“It felt to me like the vehicle pulled to the left. I was on a right bend, and I tried to correct that. Then the car seemed to shoot off

onto the other side of the road. There was nothing I could have done at the time. I drove to the best of the conditions. I tried to take the course of action which would correct the vehicle. There was nothing I though I could do.”

She added: “I have to say that if I had any doubt that I, or anyone, could have prevented this, then I would not have brought myself into this, or put my family and colleagues through this, or wasted court time, unless I was sure I had done everything I could in the circumstances.

“The whole thing seemed to take about three to four seconds.

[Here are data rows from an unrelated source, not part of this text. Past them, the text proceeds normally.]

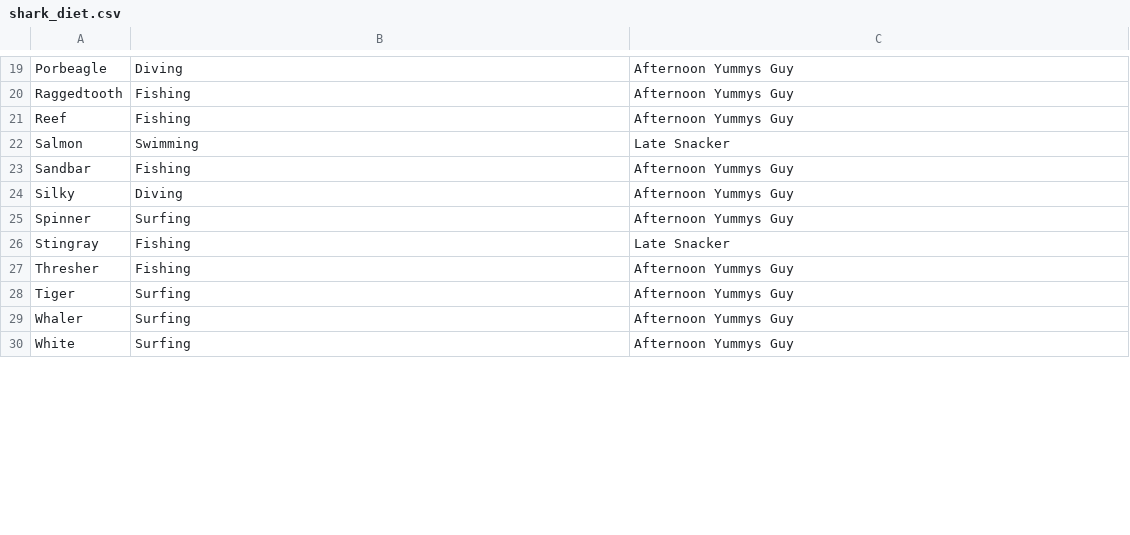
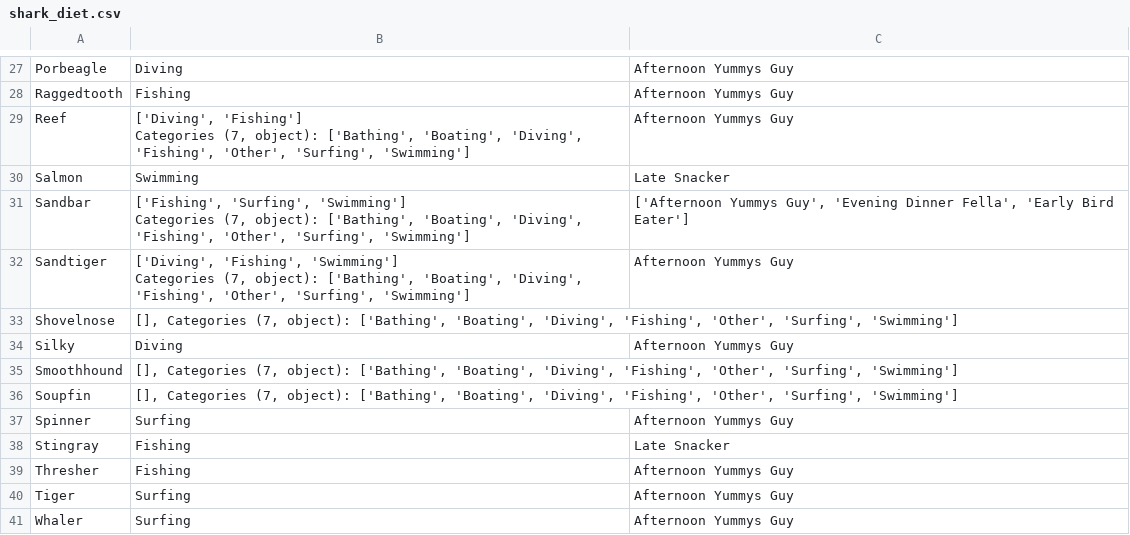
Before and after one commit to Kohkitos/data-cleaning-sharks, a CSV file: src/shark_diet.csv, drawn as a sheet; only a part is shown, gaps mark what is left out; the shorter side is filled out with more unchanged rows; the diff covers the shown part only.

```diff
--- a/src/shark_diet.csv
+++ b/src/shark_diet.csv
@@ -20,6 +32,13 @@ Porbeagle,Diving,Afternoon Yummys Guy
 Raggedtooth,Fishing,Afternoon Yummys Guy
-Reef,Fishing,Afternoon Yummys Guy
+Reef,"['Diving', 'Fishing']
+Categories (7, object): ['Bathing', 'Boating', 'Diving', 'Fishing', 'Other', 'Surfing', 'Swimming']",Afternoon Yummys Guy
 Salmon,Swimming,Late Snacker
-Sandbar,Fishing,Afternoon Yummys Guy
+Sandbar,"['Fishing', 'Surfing', 'Swimming']
+Categories (7, object): ['Bathing', 'Boating', 'Diving', 'Fishing', 'Other', 'Surfing', 'Swimming']","['Afternoon Yummys Guy', 'Evening Dinner Fella', 'Early Bird Eater']"
+Sandtiger,"['Diving', 'Fishing', 'Swimming']
+Categories (7, object): ['Bathing', 'Boating', 'Diving', 'Fishing', 'Other', 'Surfing', 'Swimming']",Afternoon Yummys Guy
+Shovelnose,"[], Categories (7, object): ['Bathing', 'Boating', 'Diving', 'Fishing', 'Other', 'Surfing', 'Swimming']",
 Silky,Diving,Afternoon Yummys Guy
+Smoothhound,"[], Categories (7, object): ['Bathing', 'Boating', 'Diving', 'Fishing', 'Other', 'Surfing', 'Swimming']",
+Soupfin,"[], Categories (7, object): ['Bathing', 'Boating', 'Diving', 'Fishing', 'Other', 'Surfing', 'Swimming']",
 Spinner,Surfing,Afternoon Yummys Guy
```
Also changed, not shown: 9 added rows and 9 edited cells elsewhere in this file, 3 other files.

“I responded as quick as I could, as it was a frightening situation. I did not linger or delay.

“I felt awful that Ms Shedden had to give evidence. I was concerned about her at the time of the accident. She was just driving down the road and my vehicle has struck her vehicle. There’s no doubt about that.”

Miss Graham said that she herself had suffered “a severe head wound” in the crash.

Earlier, Miss Shedden had broken down in tears as prosecutor Adrian Cottam showed her a picture of her car following the accident and asked her to explain what happened.

Miss Shedden, a physiotherapist, who was on her way to work in Falkirk, said: “I saw a car heading towards me so I hit my brakes.

“The car was on my side of the road and it was heading straight towards me.

“I remember going through in my head I could either keep straight, steer into the other side of the road, or into a stone wall, so I kept straight, then we collided.

“After I thought ‘S**t, I need to get out the car’.

“My engine was hissing I wanted to get out, someone came and helped me, then I got medical assistance and was taken to hospital”.

She spent three days in hospital, required surgery on her knee, and had to take four months off work to recover.

A witness to the crash, Graham Campbell, 49, said: “It was an incredible impact, the Renault was up on its nose then came back again and there was a lot of smoke. It was very dramatic”.

A crash investigator found the accident happened due to “an unknown driving error” by the former top cop.

Graham, of Dalkeith, Midlothian, who pleaded not guilty, was thought to be the first serving chief constable in Scotland had appeared in court as an accused when she was first summoned.